This type of infection can range from mild to severe and cause constant pain and swelling. It’s important to see your dentist at the earliest possible opportunity to prevent this type of infection spreading or worsening.
Tooth decay (dental cavities) can occur in the wisdom tooth or the tooth in front. This is seen in about 25-30% of patients and is more common if the wisdom tooth is impacted at an angle against the tooth in front. This may not cause immediate problems however, as tooth decay spreads through the tooth and approaches the nerve of the tooth, an abscess can form. In most situations, removal of just the wisdom tooth will resolve the problem, however, if the tooth decay has affected the tooth in front, it might also have to be removed as a result of the impacted wisdom tooth.
Stiffness and pain in the jaw is also common; as wisdom teeth emerge, they can start to shift the teeth and jawline. Experiencing difficulty moving and opening the jaw can also be an indicator.

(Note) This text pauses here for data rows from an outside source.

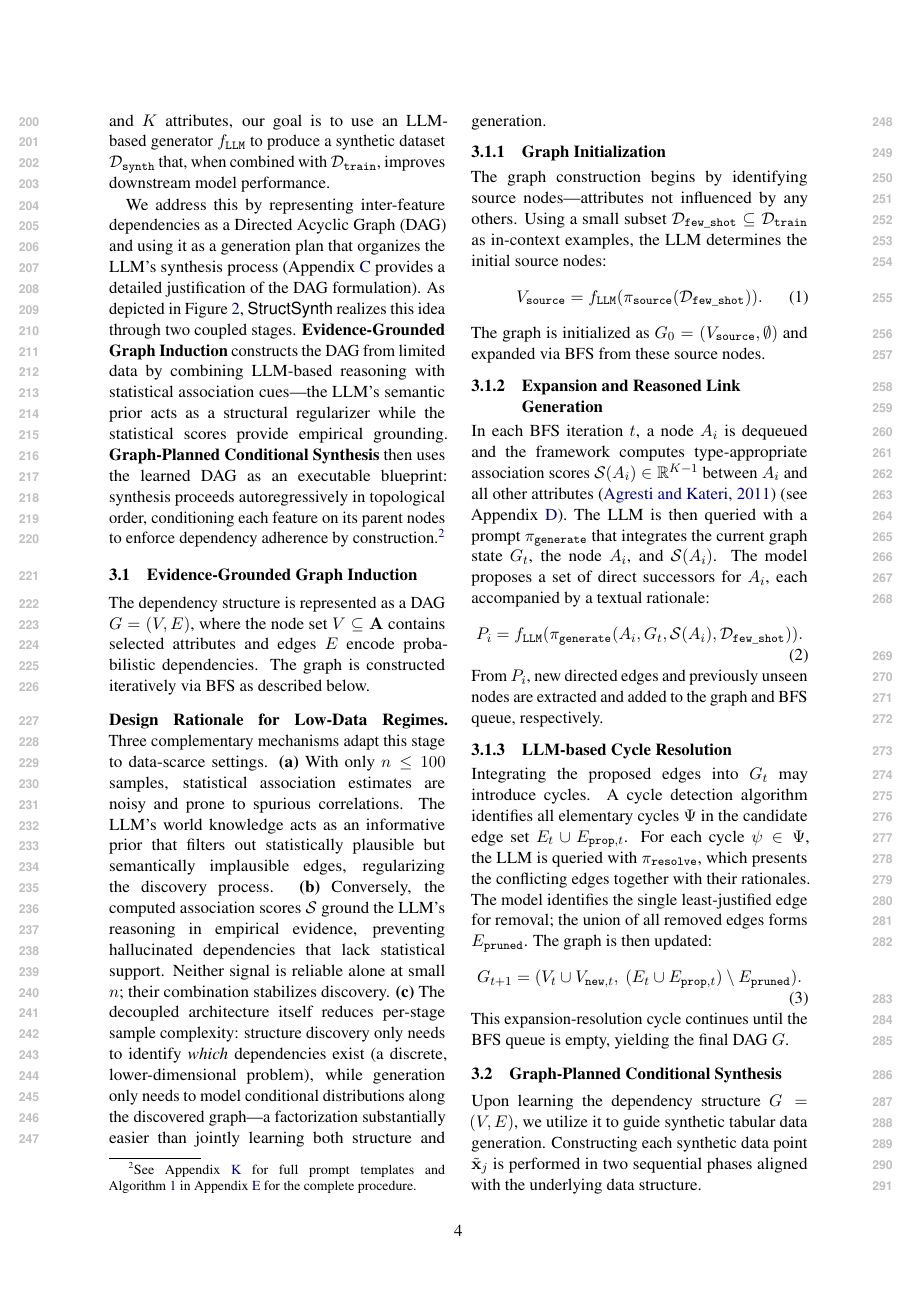
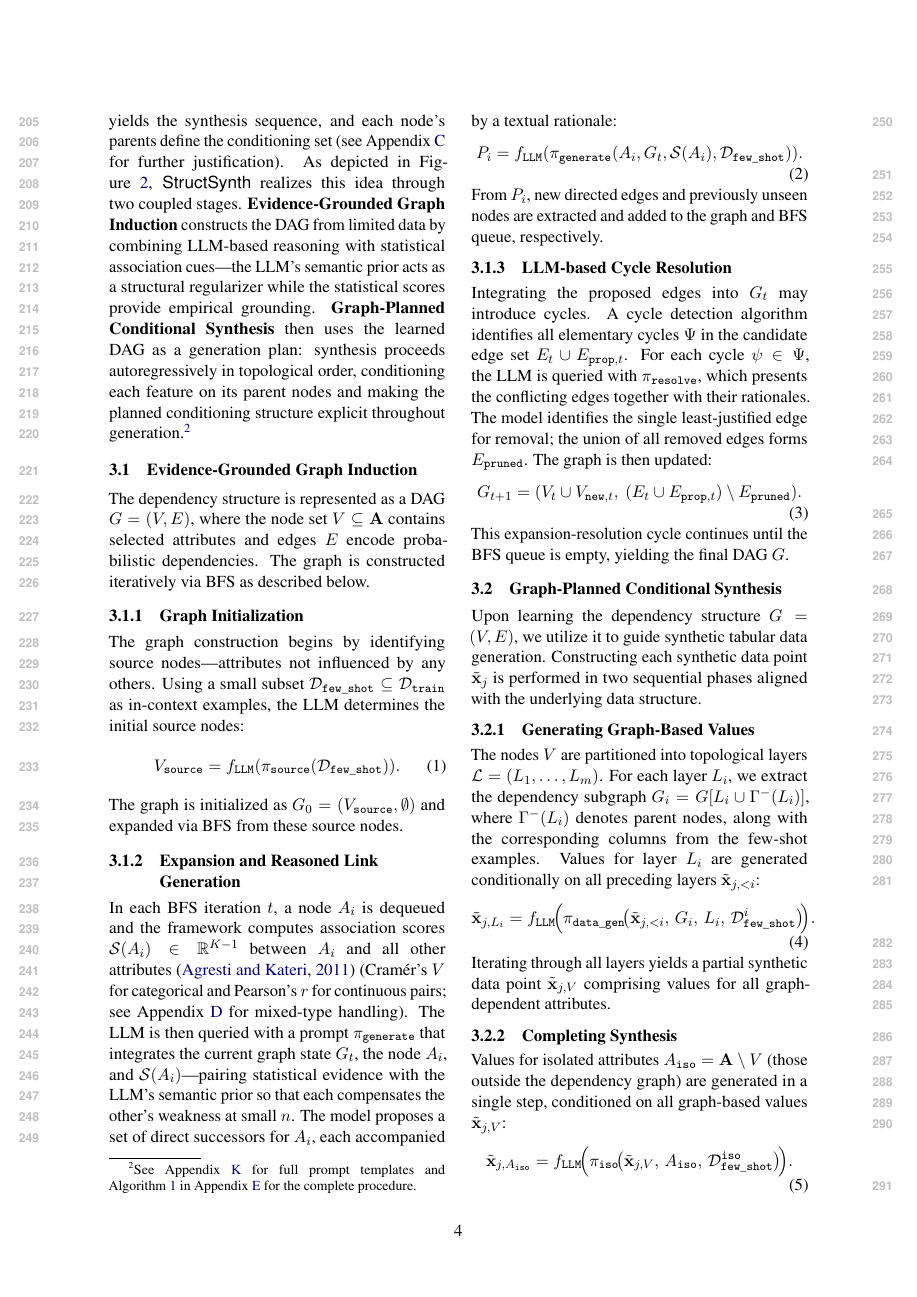
Before and after one commit to ssui-liu/StructSynth-EMNLP, a LaTeX paper (Latex-EMNLP/main.tex, which reads Latex-EMNLP/sections/method.tex): page 4 of 25. Compiled offline with pdfLaTeX.

Commit message:
Unify terminology in introduction and method sections
Introduction:
- "internal prior" → "internal modeling bias or external sampler
  backbone" (accurate GraDe/SPADA distinction, adds "prompt-level")
- "generative blueprint" (footnote) → "generative structure for
  organizing synthesis"
- "executable generation plan...enforced by construction" → "the
  generation plan...making conditioning structure explicit"
- "enforces...as an executable blueprint" → "compiles...into a
  generation plan" in contributions

Method:
- "executable blueprint...enforce dependency adherence by
  construction" → "generation plan...making the planned conditioning
  structure explicit throughout generation"

Co-Authored-By: Claude Opus 4.6 (1M context) <noreply@anthropic.com>

```diff
--- a/Latex-EMNLP/sections/method.tex
+++ b/Latex-EMNLP/sections/method.tex
@@ -3,19 +3,13 @@
 Synthesizing realistic tabular data from scarce samples requires preserving the dependency relationships among features---the very relationships that enable downstream models to learn meaningful decision boundaries.
 Given a small tabular dataset $\mathcal{D}_{\mathtt{train}} = (\mathbf{X}_{\mathtt{train}}, \mathbf{A})$ with $n \le 100$ instances and $K$ attributes, our goal is to use an LLM-based generator $f_{\mathtt{LLM}}$ to produce a synthetic dataset $\mathcal{D}_{\mathtt{synth}}$ that, when combined with $\mathcal{D}_{\mathtt{train}}$, improves downstream model performance.
 
-We address this by representing inter-feature dependencies as a Directed Acyclic Graph (DAG) and using it as a generation plan that organizes the LLM's synthesis process (Appendix~\ref{sec:why_dag} provides a detailed justification of the DAG formulation). As depicted in Figure~\ref{fig:pipeline}, \textsf{StructSynth} realizes this idea through two coupled stages.
+We address this by representing inter-feature dependencies as a Directed Acyclic Graph (DAG) and using it as a generation plan that organizes the LLM's synthesis process. A DAG naturally encodes generation order: its topological sort yields the synthesis sequence, and each node's parents define the conditioning set (see Appendix~\ref{sec:why_dag} for further justification). As depicted in Figure~\ref{fig:pipeline}, \textsf{StructSynth} realizes this idea through two coupled stages.
 \textbf{Evidence-Grounded Graph Induction} constructs the DAG from limited data by combining LLM-based reasoning with statistical association cues---the LLM's semantic prior acts as a structural regularizer while the statistical scores provide empirical grounding.
-\textbf{Graph-Planned Conditional Synthesis} then uses the learned DAG as an executable blueprint: synthesis proceeds autoregressively in topological order, conditioning each feature on its parent nodes to enforce dependency adherence by construction.\footnote{See Appendix~\ref{app:prompts} for full prompt templates and Algorithm~\ref{alg:structsynth} in Appendix~\ref{sec:algorithm} for the complete procedure.}
+\textbf{Graph-Planned Conditional Synthesis} then uses the learned DAG as a generation plan: synthesis proceeds autoregressively in topological order, conditioning each feature on its parent nodes and making the planned conditioning structure explicit throughout generation.\footnote{See Appendix~\ref{app:prompts} for full prompt templates and Algorithm~\ref{alg:structsynth} in Appendix~\ref{sec:algorithm} for the complete procedure.}
 
 \subsection{Evidence-Grounded Graph Induction}
 
 The dependency structure is represented as a DAG $G = (V, E)$, where the node set $V \subseteq \mathbf{A}$ contains selected attributes and edges $E$ encode probabilistic dependencies. The graph is constructed iteratively via BFS as described below.
-
-\paragraph{Design Rationale for Low-Data Regimes.}
-Three complementary mechanisms adapt this stage to data-scarce settings.
-\textbf{(a)} With only $n \le 100$ samples, statistical association estimates are noisy and prone to spurious correlations. The LLM's world knowledge acts as an informative prior that filters out statistically plausible but semantically implausible edges, regularizing the discovery process.
-\textbf{(b)} Conversely, the computed association scores $\mathcal{S}$ ground the LLM's reasoning in empirical evidence, preventing hallucinated dependencies that lack statistical support. Neither signal is reliable alone at small $n$; their combination stabilizes discovery.
-\textbf{(c)} The decoupled architecture itself reduces per-stage sample complexity: structure discovery only needs to identify \emph{which} dependencies exist (a discrete, lower-dimensional problem), while generation only needs to model conditional distributions along the discovered graph---a factorization substantially easier than jointly learning both structure and generation.
 
 \subsubsection{Graph Initialization}
 The graph construction begins by identifying source nodes---attributes not influenced by any others. Using a small subset $\mathcal{D}_{\mathtt{few\_shot}} \subseteq \mathcal{D}_{\mathtt{train}}$ as in-context examples, the LLM determines the initial source nodes:
@@ -26,8 +20,8 @@ The graph is initialized as $G_0 = (V_{\mathtt{source}}, \emptyset)$ and expande
 
 \subsubsection{Expansion and Reasoned Link Generation}
 
-In each BFS iteration $t$, a node $A_i$ is dequeued and the framework computes type-appropriate association scores $\mathcal{S}(A_i) \in \mathbb{R}^{K-1}$ between $A_i$ and all other attributes~\cite{agresti2011categorical} (see Appendix~\ref{app:association_scores}).
-The LLM is then queried with a prompt $\pi_{\mathtt{generate}}$ that integrates the current graph state $G_t$, the node $A_i$, and $\mathcal{S}(A_i)$. The model proposes a set of direct successors for $A_i$, each accompanied by a textual rationale:
+In each BFS iteration $t$, a node $A_i$ is dequeued and the framework computes association scores $\mathcal{S}(A_i) \in \mathbb{R}^{K-1}$ between $A_i$ and all other attributes~\cite{agresti2011categorical} (Cram\'{e}r's $V$ for categorical and Pearson's $r$ for continuous pairs; see Appendix~\ref{app:association_scores} for mixed-type handling).
+The LLM is then queried with a prompt $\pi_{\mathtt{generate}}$ that integrates the current graph state $G_t$, the node $A_i$, and $\mathcal{S}(A_i)$---pairing statistical evidence with the LLM's semantic prior so that each compensates the other's weakness at small $n$. The model proposes a set of direct successors for $A_i$, each accompanied by a textual rationale:
 \begin{equation}
     P_i = f_{\mathtt{LLM}}(\pi_{\mathtt{generate}}(A_i, G_t, \mathcal{S}(A_i), \mathcal{D}_{\mathtt{few\_shot}})).
 \end{equation}
@@ -102,7 +96,7 @@ Iterating through all layers yields a partial synthetic data point $\tilde{\math
 
 Values for isolated attributes $A_{\mathtt{iso}} = \mathbf{A} \setminus V$ (those outside the dependency graph) are generated in a single step, conditioned on all graph-based values $\tilde{\mathbf{x}}_{j, V}$:
 \begin{equation}
-\tilde{\mathbf{x}}_{j,A_{\mathtt{iso}}} \!=\! f_{\mathtt{LLM}}\!\Big(\pi_{\mathtt{data\_gen\_iso}}\!\big(\tilde{\mathbf{x}}_{j,V},\, A_{\mathtt{iso}},\, \mathcal{D}_{\mathtt{few\_shot}}^{\mathtt{iso}}\big)\!\Big).
+\tilde{\mathbf{x}}_{j,A_{\mathtt{iso}}} = f_{\mathtt{LLM}}\!\Big(\pi_{\mathtt{iso}}\!\big(\tilde{\mathbf{x}}_{j,V},\, A_{\mathtt{iso}},\, \mathcal{D}_{\mathtt{few\_shot}}^{\mathtt{iso}}\big)\!\Big).
 \end{equation}
 The graph-dependent and isolated values are concatenated to form each synthetic record; repeating $s$ times yields $\mathcal{D}_{\mathtt{synth}} = (\mathbf{X}_{\mathtt{synth}}, \mathbf{A})$.
 
```
Also changed, not shown: Latex-EMNLP/sections/introduction.tex (+7 -9 lines).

All teeth form within a ‘sack’ in the jaw bone. Occasionally this sack can expand like a balloon, which is called a cyst. Over time this can become larger and cause problems. We see this in less than one percent of patients and it’s generally diagnosed from x-rays. Symptoms of a cyst can range from nothing at all to severe pain.
The upper wisdom teeth can sometimes grow upwards into the sinus area. This growth upwards puts pressure on your sinuses, which can cause sinus pain, headaches and general sinus issues.
Symptoms associated with wisdom teeth are best addressed early, given that wisdom teeth don’t usually cause any pain until they start to do damage. The roots of a wisdom tooth are still forming as a teenager, so it’s easier to have them removed at this stage before they create more problems when the roots are fully formed.
However, it’s important to fully understand the risks, benefits and costs involved before agreeing to any medical procedure. Check out our article 7 questions you need to ask your doctor to avoid unnecessary surgery for more information.
When you’re ready to book your dental appointment, our nib First Choice Network should be your first port of call to keep your out-of-pocket expenses low. It’s our community of specially-selected health providers who have agreed to provide nib members with quality healthcare and great customer service at an affordable price.
Dr Rakesh Jivan is a general dental practitioner with close to two decades of clinical experience in private practice. He is the clinical director for education at Pacific Smiles Group responsible for practitioner support and continuing professional development for all practitioners working from Pacific Smiles Dental & nib Dental Care Centres in NSW, VIC, QLD & the ACT.